2 pounds baby beets
1 teaspoon kosher salt
4 tablespoons extra virgin olive oil
4 cloves garlic, smashed with skin on
2 cups mixed baby greens
1 small sweet onion, sliced thin
1 pound baby turnips, sliced thin
1/4 pound blue cheese
Mix: In a clean coffee grinder, blend ingredients to desired texture.
Salad: Preheat oven to 375 degrees. To prepare the beets, cut leaves and stems off, leaving an inch of stem. Clean beets well with a vegetable scrubber and cut off the root tip. Layer a sheet of foil, then a sheet of parchment paper. Place beets on the parchment paper and sprinkle with 1 teaspoon kosher salt, olive oil, garlic and Z mix. Seal beets by closing parchment and foil like an envelope. Bake for 45 minutes to 1 hour.
Let the beets cool to room temperature. Toss greens with 2 tablespoons of olive oil and add them to a large serving platter. Slice the beets thinly and lay them slightly overlapping each other on top of mixed greens. Lay sliced onions and turnips on top of the beets and greens. Drizzle the remaining olive oil over the entire plate and sprinkle with crumbled blue cheese.
Thursday, November 11, 2010

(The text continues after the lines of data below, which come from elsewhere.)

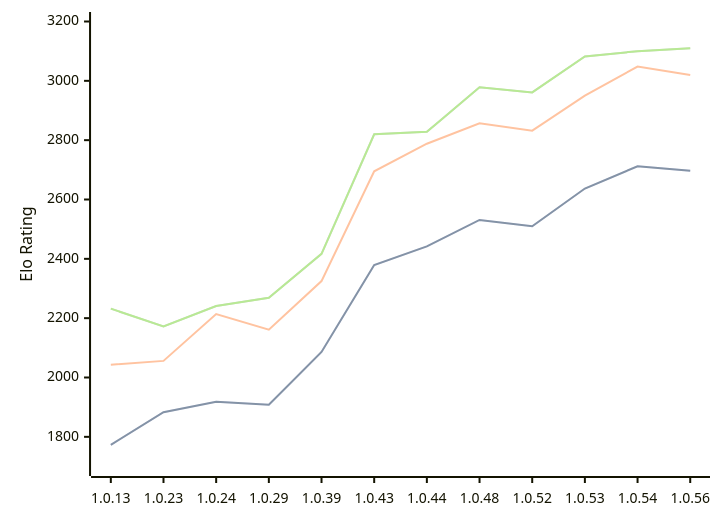
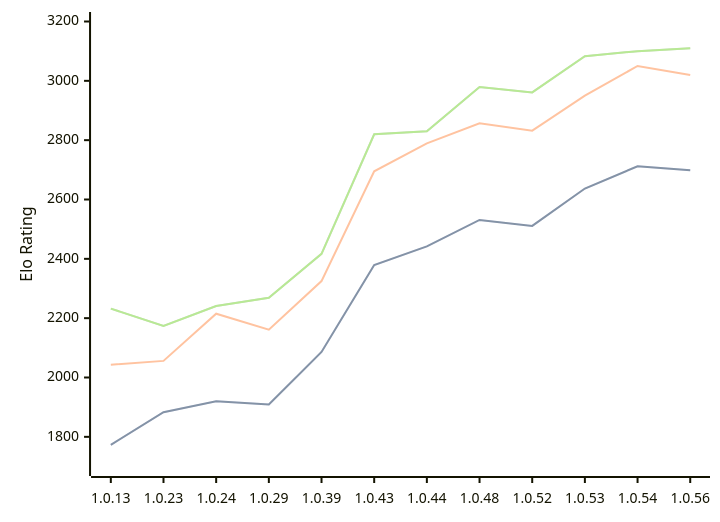
Before and after one commit to computer-chess-index/cci: the diagram in engines/RustyRival.md, drawn with Mermaid. The commit also changed other lines of this file, not shown here.

Commit message:
Update CCI Ratings (ELO VLTC) - 2026-09-16

````diff
--- a/engines/RustyRival.md
+++ b/engines/RustyRival.md
@@ -66,11 +67,11 @@
 ```mermaid
 %%{init: {"theme":"base","themeVariables":{"seriesColors:['#a3a3a3','#222221','#faa371']}}}%%
 xychart-beta
   x-axis ["1.0.13", "1.0.23", "1.0.24", "1.0.29", "1.0.39", "1.0.43", "1.0.44", "1.0.48", "1.0.52", "1.0.53", "1.0.54", "1.0.56"]
   y-axis "Elo Rating" 1700 --> 3200
-  line "" [1773, 1883, 1918, 1908, 2086, 2379, 2442, 2531, 2510, 2637, 2712, 2697]
-  line "STC (8.0+0.08s)" [1773, 1883, 1918, 1908, 2086, 2379, 2442, 2531, 2510, 2637, 2712, 2697]
-  line "LTC (60.0+0.60s)" [2043, 2056, 2214, 2161, 2325, 2695, 2788, 2857, 2832, 2950, 3048, 3020]
-  line "" [2232, 2172, 2241, 2269, 2417, 2820, 2828, 2978, 2961, 3082, 3100, 3110]
-  line "VLTC (2m24s+1.12s)" [2232, 2172, 2241, 2269, 2417, 2820, 2828, 2978, 2961, 3082, 3100, 3110]
+  line "" [1773, 1883, 1920, 1909, 2086, 2379, 2442, 2531, 2511, 2637, 2712, 2699]
+  line "STC (8.0+0.08s)" [1773, 1883, 1920, 1909, 2086, 2379, 2442, 2531, 2511, 2637, 2712, 2699]
+  line "LTC (60.0+0.60s)" [2043, 2056, 2215, 2161, 2325, 2695, 2789, 2857, 2832, 2950, 3050, 3020]
+  line "" [2232, 2174, 2241, 2269, 2417, 2820, 2830, 2979, 2961, 3083, 3100, 3110]
+  line "VLTC (2m24s+1.12s)" [2232, 2174, 2241, 2269, 2417, 2820, 2830, 2979, 2961, 3083, 3100, 3110]
 ```
````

This fall on the farm has been dramatically different than past years. In the past at this time of the year, I would be just about finished with the field work and farm chores would be slowing down dramatically. My work would be moving inside analyzing how things went, closing out our books and getting into planning for next year. This year I am still trying to do all of that but we also still have a lot going on at the farm. There are still veggies growing in the field under, sometimes under cover cloth and sometimes (days like today) in the open. I just finished building a winter hoophouse for our hens and moved them in yesterday. We are caring for our new baby chicks and watching them grow bigger every day. Later this week I will begin retro-fitting part of a barn to house our two gilts (a fancy farmer term for an un-bred female pig) to begin our pig breeding program. Although it has been challenging from a stamina perspective, I am enjoying having such a diverse range of projects. It has also been very rewarding to see big projects completed and to see how well our crops can continue to grow into the fall. We feel all these new ventures are important to our long term success and sustainability of our farm. So, just wait....there's many more adventures to come this spring!

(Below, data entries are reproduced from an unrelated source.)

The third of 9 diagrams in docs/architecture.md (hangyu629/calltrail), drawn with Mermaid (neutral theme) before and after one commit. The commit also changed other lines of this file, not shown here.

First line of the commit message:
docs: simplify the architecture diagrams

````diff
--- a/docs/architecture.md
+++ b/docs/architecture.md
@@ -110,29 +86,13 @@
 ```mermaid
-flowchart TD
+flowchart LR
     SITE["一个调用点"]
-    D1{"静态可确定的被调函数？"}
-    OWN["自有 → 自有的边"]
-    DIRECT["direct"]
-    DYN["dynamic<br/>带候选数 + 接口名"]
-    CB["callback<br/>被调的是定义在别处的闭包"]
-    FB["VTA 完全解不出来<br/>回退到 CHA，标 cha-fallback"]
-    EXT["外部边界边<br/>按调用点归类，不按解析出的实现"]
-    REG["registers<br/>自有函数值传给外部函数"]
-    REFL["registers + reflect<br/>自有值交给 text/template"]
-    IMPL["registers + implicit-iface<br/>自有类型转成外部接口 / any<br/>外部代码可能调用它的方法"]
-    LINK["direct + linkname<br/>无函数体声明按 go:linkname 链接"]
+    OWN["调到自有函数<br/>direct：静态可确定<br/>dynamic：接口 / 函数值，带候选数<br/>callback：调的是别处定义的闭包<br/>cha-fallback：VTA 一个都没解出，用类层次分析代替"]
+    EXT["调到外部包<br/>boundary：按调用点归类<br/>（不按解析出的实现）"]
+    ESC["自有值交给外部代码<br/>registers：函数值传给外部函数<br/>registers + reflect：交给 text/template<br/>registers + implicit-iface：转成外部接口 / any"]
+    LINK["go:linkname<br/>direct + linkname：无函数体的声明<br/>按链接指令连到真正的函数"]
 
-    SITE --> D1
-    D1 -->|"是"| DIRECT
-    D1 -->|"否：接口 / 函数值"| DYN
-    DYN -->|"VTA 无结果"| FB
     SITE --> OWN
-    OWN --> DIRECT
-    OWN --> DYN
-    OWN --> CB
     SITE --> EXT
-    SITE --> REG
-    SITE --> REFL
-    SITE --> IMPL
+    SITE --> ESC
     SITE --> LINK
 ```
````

We hope you have a great week and enjoy your eggs and veggies!
In your veggie CSA box this week you'll find...
- Stir Fry Mix - A delicous mix of baby kale, mustards, and asian greens. These greens are still young and tender and we rarely cook them for more than a couple minutes. They are also delicious on sandwiches and burgers.
- Celeriac - Also called celery root, it's a staple in European kitchens. Why is this? Because of its diversity and because of its nutritional benefits. A 1/2 cup of celeriac, which is approximately 112 grams, contains only 30 calories. Additionally, celeriac contains no cholesterol or fat and provides an excellent source of dietary fiber. Because of its taste and consistency, it is also a flavorful additional to meals that require lower calories or certain dietary restrictions.
- Hakurei Turnips - One of our CSA members reminded us to use the delicious greens from these turnips. They are packed with nutrients and make a great addition to soup or stirfry!
- Buttnernut Squash
- Red & Green Cabbage
- Shallots - Taste between an onion and garlic. If you don't use them all shallots keep very well lasting well into winter.
- Three Ways to Cook Greens in Under 10 Minutes - Hot Wilted Greens, Greens with Warm Pecan Dressing, Pasta with Dark Greens
Southeast Asian Squash Curry - You can adjust the amount of curry depending on how you like it.
SAUTEED SPINACH WITH PECANS AND FETA
Serves 4. Published May 1, 2008. From Cook's Illustrated.